Where to Eat in Hong Kong:
7 Best Restaurants
Hong Kong is a fun nut to crack: a juxtaposition of brightly shining skyscrapers and dimly lit noodle bars. If there’s one thing I look most forward to when my travels bring me here, it’s eating. The restaurant scene here is as vast as the metropolis itself; from relaxed dim sum joints to Michelin-starred Italian fare, there’s no dish beyond reach in Hong Kong.
To help narrow down your selection, here are my 7 favourite places in a city of more than 7 million to respite from the bustle and settle into an amazing meal. Be sure to use your hotel concierge as a resource for reservations, particularly at posher places.
The most fun: Getting around Hong Kong
Packed with people, Hong Kong is blessed with the best (and most varied) public transportation in the world. Hop aboard the shiny and super-efficient Mass Rapid Transit (MRT) subway line, take a scenic tram to pretty Victoria Peak, or go slow across the South China Sea on the Star Ferry that takes you across the harbour, not to mention its iconic double-decker buses, a vestige of its colonial past. Take advantage of them all!
Getting to and from the airport
When arriving and departing the city, the best means of travel between the Hong Kong International Airport and downtown is the high-speed airport train that travels to and from Hong Kong Station. When it comes time to depart for your flight home, you can save yourself the hassle of carrying your luggage, as you have the ability to check heavy bags directly at the high-speed airport train station! (So convenient and so cool). Almost all airline carriers will allow you to check your luggage at the airport train station up to 24 hours and up to 90 minutes before your flight—so the next time you will see your luggage is back at home, on the luggage carousel. Another tip: download the HKG MyFlight app for your phone to stay up to date with flight information.
Dim Sum: a Cantonese Institution
The culinary art of dim sum started with the Silk Road and the Chinese tradition of yum cha, which translates into English as to drink tea. The need for a place to rest for tired travellers gave rise to building teahouses along the road. When it became known that tea was a digestive aid, teahouse owners began to add snacks to their menu.
These snacks, now known as dim sum, are bite-sized portions of steamed buns, dumplings and rice noodle rolls containing a range of ingredients including beef, chicken, pork, shrimp, and vegetables. Often, they are served with soups, steamed green vegetables and congee, and always accompanied by tea.
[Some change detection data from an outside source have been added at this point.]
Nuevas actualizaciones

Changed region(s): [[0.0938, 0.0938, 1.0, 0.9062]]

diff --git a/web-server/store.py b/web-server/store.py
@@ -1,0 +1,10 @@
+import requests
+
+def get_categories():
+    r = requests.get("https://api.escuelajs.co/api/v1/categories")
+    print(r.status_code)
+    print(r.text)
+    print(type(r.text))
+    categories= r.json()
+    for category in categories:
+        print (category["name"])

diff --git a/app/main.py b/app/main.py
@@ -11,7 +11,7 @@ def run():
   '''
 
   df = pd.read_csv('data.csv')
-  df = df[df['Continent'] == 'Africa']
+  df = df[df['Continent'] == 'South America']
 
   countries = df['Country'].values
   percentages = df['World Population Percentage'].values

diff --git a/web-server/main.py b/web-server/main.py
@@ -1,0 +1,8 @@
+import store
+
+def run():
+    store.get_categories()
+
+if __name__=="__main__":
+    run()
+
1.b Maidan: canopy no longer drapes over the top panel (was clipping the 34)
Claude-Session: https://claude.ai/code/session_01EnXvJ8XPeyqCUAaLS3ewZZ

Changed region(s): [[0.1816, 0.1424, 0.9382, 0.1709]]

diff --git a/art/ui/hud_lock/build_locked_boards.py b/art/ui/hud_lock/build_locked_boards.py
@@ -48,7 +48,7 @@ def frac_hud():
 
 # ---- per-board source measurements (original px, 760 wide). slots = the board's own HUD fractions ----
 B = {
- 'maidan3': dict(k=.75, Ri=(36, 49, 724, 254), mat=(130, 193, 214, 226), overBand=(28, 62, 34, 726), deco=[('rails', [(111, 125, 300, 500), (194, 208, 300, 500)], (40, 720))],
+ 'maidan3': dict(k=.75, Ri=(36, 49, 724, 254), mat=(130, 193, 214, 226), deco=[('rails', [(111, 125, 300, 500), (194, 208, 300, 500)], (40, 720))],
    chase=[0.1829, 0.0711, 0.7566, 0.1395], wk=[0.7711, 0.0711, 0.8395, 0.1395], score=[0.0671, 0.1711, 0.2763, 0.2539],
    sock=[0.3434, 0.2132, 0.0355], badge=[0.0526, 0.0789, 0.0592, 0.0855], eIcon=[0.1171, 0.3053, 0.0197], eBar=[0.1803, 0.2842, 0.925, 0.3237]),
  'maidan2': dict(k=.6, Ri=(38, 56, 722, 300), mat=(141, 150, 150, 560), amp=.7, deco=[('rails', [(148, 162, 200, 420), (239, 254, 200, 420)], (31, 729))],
Dim sum, which translates to touch the heart, evolved the relaxing practice of yum cha into a lively experience. Thanks to its small portion size, dim sum is best shared among friends and family in order to sample the different varieties. Tradition surrounding dim sum remains an integral part of life in the Cantonese community. The elderly will gather for dim sum following their morning exercises, and it holds a significant place in the family, as extended family members will usually get together each weekend at dim sum. While conventionally it was eaten for breakfast or lunch, today many restaurants will now serve dim sum at dinner time and for take-out to cater to students and office workers.
One helpful bookmark on your phone: the Ultimate Dim Sum Guide as a fool-proof resource to help you navigate a typical menu, with photos, descriptions and English-Cantonese translation.
Tim Ho Wan
Tim Ho Wan is one of the most famous spots for dim sum in all of Hong Kong and is probably the most affordable Michelin-starred restaurant in the world! If you show up at prime lunchtime (around 12:30 p.m. or so), expect a 20-to-30 minute wait for a table.
For Italian fare with a view, head to Isola, where home-style food is served in a stylish setting and paired with a panorama of Victoria Harbour and the stunning skyline of the Kowloon peninsula. I always order any one of their thin-crusts pizzas and a Negroni.
If you’re in search of something with a bit more of a local feel, try Kin’s Kitchen. They specialize in Cantonese comfort-food classics with a modern twist, offered on an easy-to-follow menu. Their barbecued pork (char siu) and smoked chicken are not to be missed.
Michelin-Starred and Exclusive Rooms
8 ½ Otto e Mezzo Bombana
This is one of the best restaurants in town, and I’m not the first to say it. (It is the only Italian restaurant outside of Italy to bear three Michelin stars!) Be sure to book as far in advance as you can.
Find this two Michelin-starred restaurant inside the lavish Landmark Mandarin Oriental. A small spot with a fun flair, enjoy a wide-selection of caviars or a 10-course tasting menu to sample an array of the chef’s concoctions.
China Club has remained the top exclusive place since its opening in 1991. Located inside the old Bank of China building, this place exudes class, adorned with paintings and sculptures by Chinese artists and a Bosendorfer grand piano resting discreetly in the corner of the dining room.
The experience at Aqua is all about the stunning 360-degree vantage point over the city (the neon-infused skyline is one of the world’s best), though their Japanese-Italian fusion menu is sure to impress, too. Make sure you get a table up front and marvel as twinkling city lights bounce off the water of the bay.